Image comparison data
----

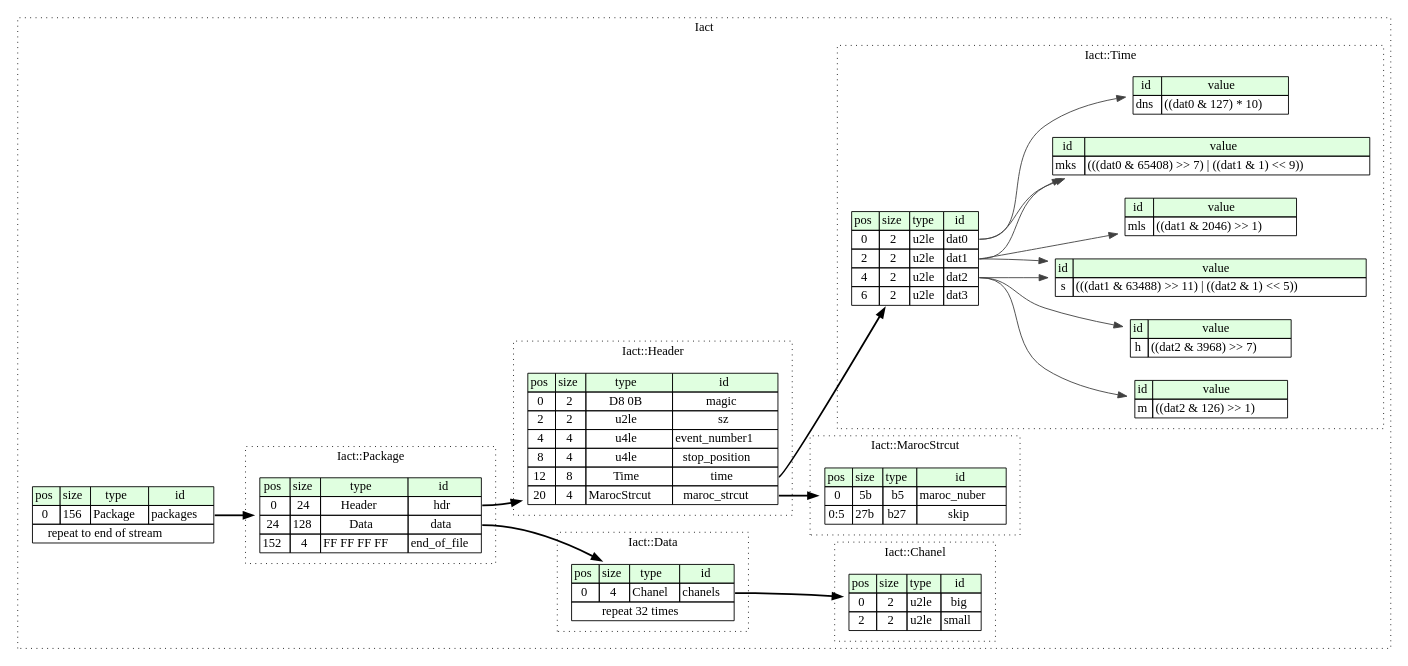
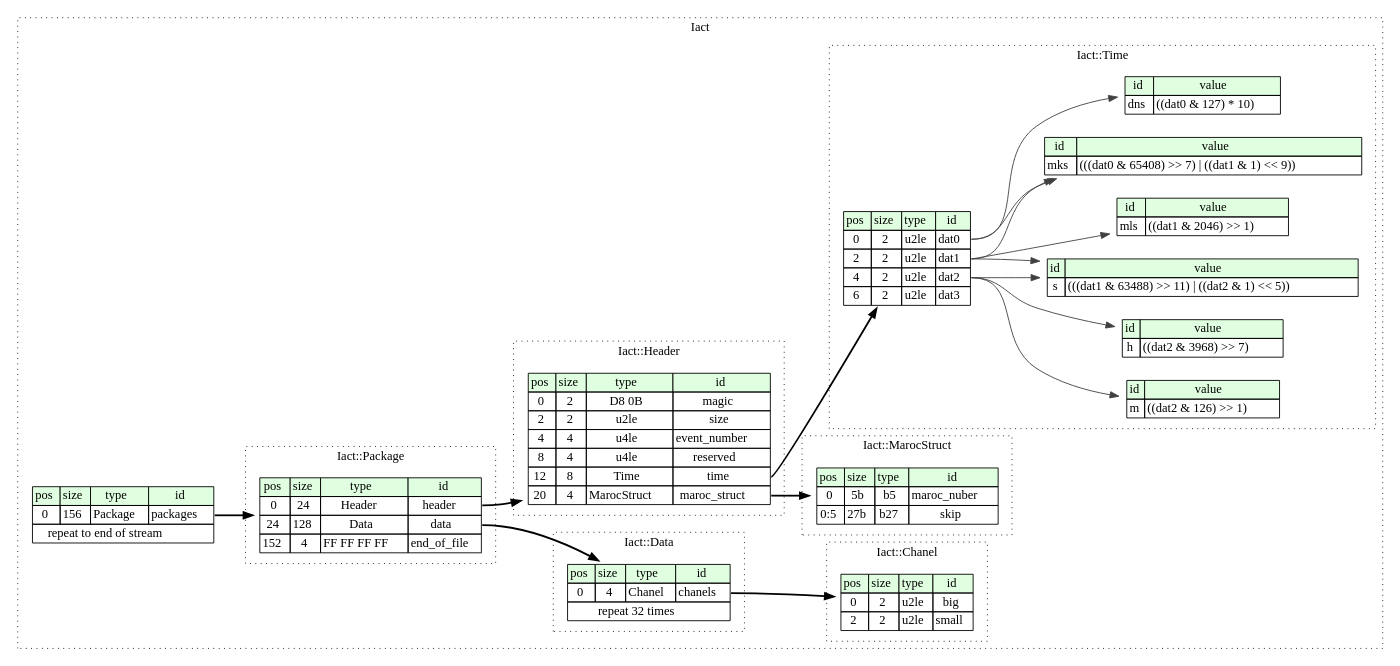
The diagram in src/iact/graphviz/iact.dot (sunveil/dataformats), drawn with Graphviz before and after one commit. The commit also changed 14 other files, not shown here.

```diff
--- a/src/iact/graphviz/iact.dot
+++ b/src/iact/graphviz/iact.dot
@@ -1,119 +1,119 @@
 digraph {
 	rankdir=LR;
 	node [shape=plaintext];
 	subgraph cluster__iact {
 		label="Iact";
 		graph[style=dotted];
 
 		iact__seq [label=<<TABLE BORDER="0" CELLBORDER="1" CELLSPACING="0">
 			<TR><TD BGCOLOR="#E0FFE0">pos</TD><TD BGCOLOR="#E0FFE0">size</TD><TD BGCOLOR="#E0FFE0">type</TD><TD BGCOLOR="#E0FFE0">id</TD></TR>
 			<TR><TD PORT="packages_pos">0</TD><TD PORT="packages_size">156</TD><TD>Package</TD><TD PORT="packages_type">packages</TD></TR>
 			<TR><TD COLSPAN="4" PORT="packages__repeat">repeat to end of stream</TD></TR>
 		</TABLE>>];
 		subgraph cluster__package {
 			label="Iact::Package";
 			graph[style=dotted];
 
 			package__seq [label=<<TABLE BORDER="0" CELLBORDER="1" CELLSPACING="0">
 				<TR><TD BGCOLOR="#E0FFE0">pos</TD><TD BGCOLOR="#E0FFE0">size</TD><TD BGCOLOR="#E0FFE0">type</TD><TD BGCOLOR="#E0FFE0">id</TD></TR>
-				<TR><TD PORT="hdr_pos">0</TD><TD PORT="hdr_size">24</TD><TD>Header</TD><TD PORT="hdr_type">hdr</TD></TR>
+				<TR><TD PORT="header_pos">0</TD><TD PORT="header_size">24</TD><TD>Header</TD><TD PORT="header_type">header</TD></TR>
 				<TR><TD PORT="data_pos">24</TD><TD PORT="data_size">128</TD><TD>Data</TD><TD PORT="data_type">data</TD></TR>
 				<TR><TD PORT="end_of_file_pos">152</TD><TD PORT="end_of_file_size">4</TD><TD>FF FF FF FF</TD><TD PORT="end_of_file_type">end_of_file</TD></TR>
 			</TABLE>>];
 		}
 		subgraph cluster__data {
 			label="Iact::Data";
 			graph[style=dotted];
 
 			data__seq [label=<<TABLE BORDER="0" CELLBORDER="1" CELLSPACING="0">
 				<TR><TD BGCOLOR="#E0FFE0">pos</TD><TD BGCOLOR="#E0FFE0">size</TD><TD BGCOLOR="#E0FFE0">type</TD><TD BGCOLOR="#E0FFE0">id</TD></TR>
 				<TR><TD PORT="chanels_pos">0</TD><TD PORT="chanels_size">4</TD><TD>Chanel</TD><TD PORT="chanels_type">chanels</TD></TR>
 				<TR><TD COLSPAN="4" PORT="chanels__repeat">repeat 32 times</TD></TR>
 			</TABLE>>];
 		}
 		subgraph cluster__chanel {
 			label="Iact::Chanel";
 			graph[style=dotted];
 
 			chanel__seq [label=<<TABLE BORDER="0" CELLBORDER="1" CELLSPACING="0">
 				<TR><TD BGCOLOR="#E0FFE0">pos</TD><TD BGCOLOR="#E0FFE0">size</TD><TD BGCOLOR="#E0FFE0">type</TD><TD BGCOLOR="#E0FFE0">id</TD></TR>
 				<TR><TD PORT="big_pos">0</TD><TD PORT="big_size">2</TD><TD>u2le</TD><TD PORT="big_type">big</TD></TR>
 				<TR><TD PORT="small_pos">2</TD><TD PORT="small_size">2</TD><TD>u2le</TD><TD PORT="small_type">small</TD></TR>
 			</TABLE>>];
 		}
+		subgraph cluster__maroc_struct {
+			label="Iact::MarocStruct";
+			graph[style=dotted];
+
+			maroc_struct__seq [label=<<TABLE BORDER="0" CELLBORDER="1" CELLSPACING="0">
+				<TR><TD BGCOLOR="#E0FFE0">pos</TD><TD BGCOLOR="#E0FFE0">size</TD><TD BGCOLOR="#E0FFE0">type</TD><TD BGCOLOR="#E0FFE0">id</TD></TR>
+				<TR><TD PORT="maroc_nuber_pos">0</TD><TD PORT="maroc_nuber_size">5b</TD><TD>b5</TD><TD PORT="maroc_nuber_type">maroc_nuber</TD></TR>
+				<TR><TD PORT="skip_pos">0:5</TD><TD PORT="skip_size">27b</TD><TD>b27</TD><TD PORT="skip_type">skip</TD></TR>
+			</TABLE>>];
+		}
 		subgraph cluster__header {
 			label="Iact::Header";
 			graph[style=dotted];
 
 			header__seq [label=<<TABLE BORDER="0" CELLBORDER="1" CELLSPACING="0">
 				<TR><TD BGCOLOR="#E0FFE0">pos</TD><TD BGCOLOR="#E0FFE0">size</TD><TD BGCOLOR="#E0FFE0">type</TD><TD BGCOLOR="#E0FFE0">id</TD></TR>
 				<TR><TD PORT="magic_pos">0</TD><TD PORT="magic_size">2</TD><TD>D8 0B</TD><TD PORT="magic_type">magic</TD></TR>
-				<TR><TD PORT="sz_pos">2</TD><TD PORT="sz_size">2</TD><TD>u2le</TD><TD PORT="sz_type">sz</TD></TR>
-				<TR><TD PORT="event_number1_pos">4</TD><TD PORT="event_number1_size">4</TD><TD>u4le</TD><TD PORT="event_number1_type">event_number1</TD></TR>
-				<TR><TD PORT="stop_position_pos">8</TD><TD PORT="stop_position_size">4</TD><TD>u4le</TD><TD PORT="stop_position_type">stop_position</TD></TR>
+				<TR><TD PORT="size_pos">2</TD><TD PORT="size_size">2</TD><TD>u2le</TD><TD PORT="size_type">size</TD></TR>
+				<TR><TD PORT="event_number_pos">4</TD><TD PORT="event_number_size">4</TD><TD>u4le</TD><TD PORT="event_number_type">event_number</TD></TR>
+				<TR><TD PORT="reserved_pos">8</TD><TD PORT="reserved_size">4</TD><TD>u4le</TD><TD PORT="reserved_type">reserved</TD></TR>
 				<TR><TD PORT="time_pos">12</TD><TD PORT="time_size">8</TD><TD>Time</TD><TD PORT="time_type">time</TD></TR>
-				<TR><TD PORT="maroc_strcut_pos">20</TD><TD PORT="maroc_strcut_size">4</TD><TD>MarocStrcut</TD><TD PORT="maroc_strcut_type">maroc_strcut</TD></TR>
-			</TABLE>>];
-		}
-		subgraph cluster__maroc_strcut {
-			label="Iact::MarocStrcut";
-			graph[style=dotted];
-
-			maroc_strcut__seq [label=<<TABLE BORDER="0" CELLBORDER="1" CELLSPACING="0">
-				<TR><TD BGCOLOR="#E0FFE0">pos</TD><TD BGCOLOR="#E0FFE0">size</TD><TD BGCOLOR="#E0FFE0">type</TD><TD BGCOLOR="#E0FFE0">id</TD></TR>
-				<TR><TD PORT="maroc_nuber_pos">0</TD><TD PORT="maroc_nuber_size">5b</TD><TD>b5</TD><TD PORT="maroc_nuber_type">maroc_nuber</TD></TR>
-				<TR><TD PORT="skip_pos">0:5</TD><TD PORT="skip_size">27b</TD><TD>b27</TD><TD PORT="skip_type">skip</TD></TR>
+				<TR><TD PORT="maroc_struct_pos">20</TD><TD PORT="maroc_struct_size">4</TD><TD>MarocStruct</TD><TD PORT="maroc_struct_type">maroc_struct</TD></TR>
 			</TABLE>>];
 		}
 		subgraph cluster__time {
 			label="Iact::Time";
 			graph[style=dotted];
 
 			time__seq [label=<<TABLE BORDER="0" CELLBORDER="1" CELLSPACING="0">
 				<TR><TD BGCOLOR="#E0FFE0">pos</TD><TD BGCOLOR="#E0FFE0">size</TD><TD BGCOLOR="#E0FFE0">type</TD><TD BGCOLOR="#E0FFE0">id</TD></TR>
 				<TR><TD PORT="dat0_pos">0</TD><TD PORT="dat0_size">2</TD><TD>u2le</TD><TD PORT="dat0_type">dat0</TD></TR>
 				<TR><TD PORT="dat1_pos">2</TD><TD PORT="dat1_size">2</TD><TD>u2le</TD><TD PORT="dat1_type">dat1</TD></TR>
 				<TR><TD PORT="dat2_pos">4</TD><TD PORT="dat2_size">2</TD><TD>u2le</TD><TD PORT="dat2_type">dat2</TD></TR>
 				<TR><TD PORT="dat3_pos">6</TD><TD PORT="dat3_size">2</TD><TD>u2le</TD><TD PORT="dat3_type">dat3</TD></TR>
 			</TABLE>>];
 			time__inst__mls [label=<<TABLE BORDER="0" CELLBORDER="1" CELLSPACING="0">
 				<TR><TD BGCOLOR="#E0FFE0">id</TD><TD BGCOLOR="#E0FFE0">value</TD></TR>
 				<TR><TD>mls</TD><TD>((dat1 &amp; 2046) &gt;&gt; 1)</TD></TR>
 			</TABLE>>];
 			time__inst__dns [label=<<TABLE BORDER="0" CELLBORDER="1" CELLSPACING="0">
 				<TR><TD BGCOLOR="#E0FFE0">id</TD><TD BGCOLOR="#E0FFE0">value</TD></TR>
 				<TR><TD>dns</TD><TD>((dat0 &amp; 127) * 10)</TD></TR>
 			</TABLE>>];
 			time__inst__s [label=<<TABLE BORDER="0" CELLBORDER="1" CELLSPACING="0">
 				<TR><TD BGCOLOR="#E0FFE0">id</TD><TD BGCOLOR="#E0FFE0">value</TD></TR>
 				<TR><TD>s</TD><TD>(((dat1 &amp; 63488) &gt;&gt; 11) | ((dat2 &amp; 1) &lt;&lt; 5))</TD></TR>
 			</TABLE>>];
 			time__inst__h [label=<<TABLE BORDER="0" CELLBORDER="1" CELLSPACING="0">
 				<TR><TD BGCOLOR="#E0FFE0">id</TD><TD BGCOLOR="#E0FFE0">value</TD></TR>
 				<TR><TD>h</TD><TD>((dat2 &amp; 3968) &gt;&gt; 7)</TD></TR>
 			</TABLE>>];
 			time__inst__m [label=<<TABLE BORDER="0" CELLBORDER="1" CELLSPACING="0">
 				<TR><TD BGCOLOR="#E0FFE0">id</TD><TD BGCOLOR="#E0FFE0">value</TD></TR>
 				<TR><TD>m</TD><TD>((dat2 &amp; 126) &gt;&gt; 1)</TD></TR>
 			</TABLE>>];
 			time__inst__mks [label=<<TABLE BORDER="0" CELLBORDER="1" CELLSPACING="0">
 				<TR><TD BGCOLOR="#E0FFE0">id</TD><TD BGCOLOR="#E0FFE0">value</TD></TR>
 				<TR><TD>mks</TD><TD>(((dat0 &amp; 65408) &gt;&gt; 7) | ((dat1 &amp; 1) &lt;&lt; 9))</TD></TR>
 			</TABLE>>];
 		}
 	}
 	iact__seq:packages_type -> package__seq [style=bold];
-	package__seq:hdr_type -> header__seq [style=bold];
+	package__seq:header_type -> header__seq [style=bold];
 	package__seq:data_type -> data__seq [style=bold];
 	data__seq:chanels_type -> chanel__seq [style=bold];
 	header__seq:time_type -> time__seq [style=bold];
-	header__seq:maroc_strcut_type -> maroc_strcut__seq [style=bold];
+	header__seq:maroc_struct_type -> maroc_struct__seq [style=bold];
 	time__seq:dat1_type -> time__inst__mls [color="#404040"];
 	time__seq:dat0_type -> time__inst__dns [color="#404040"];
 	time__seq:dat1_type -> time__inst__s [color="#404040"];
 	time__seq:dat2_type -> time__inst__s [color="#404040"];
 	time__seq:dat2_type -> time__inst__h [color="#404040"];
 	time__seq:dat2_type -> time__inst__m [color="#404040"];
 	time__seq:dat0_type -> time__inst__mks [color="#404040"];
 	time__seq:dat1_type -> time__inst__mks [color="#404040"];
 }
```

----

■ TASK PROMPT ■
Take every line from the records above that has the word "graphviz" and copy it.

■ ANSWER SECTION ■
The diagram in src/iact/graphviz/iact.dot (sunveil/dataformats), drawn with Graphviz before and after one commit. The commit also changed 14 other files, not shown here.
--- a/src/iact/graphviz/iact.dot
+++ b/src/iact/graphviz/iact.dot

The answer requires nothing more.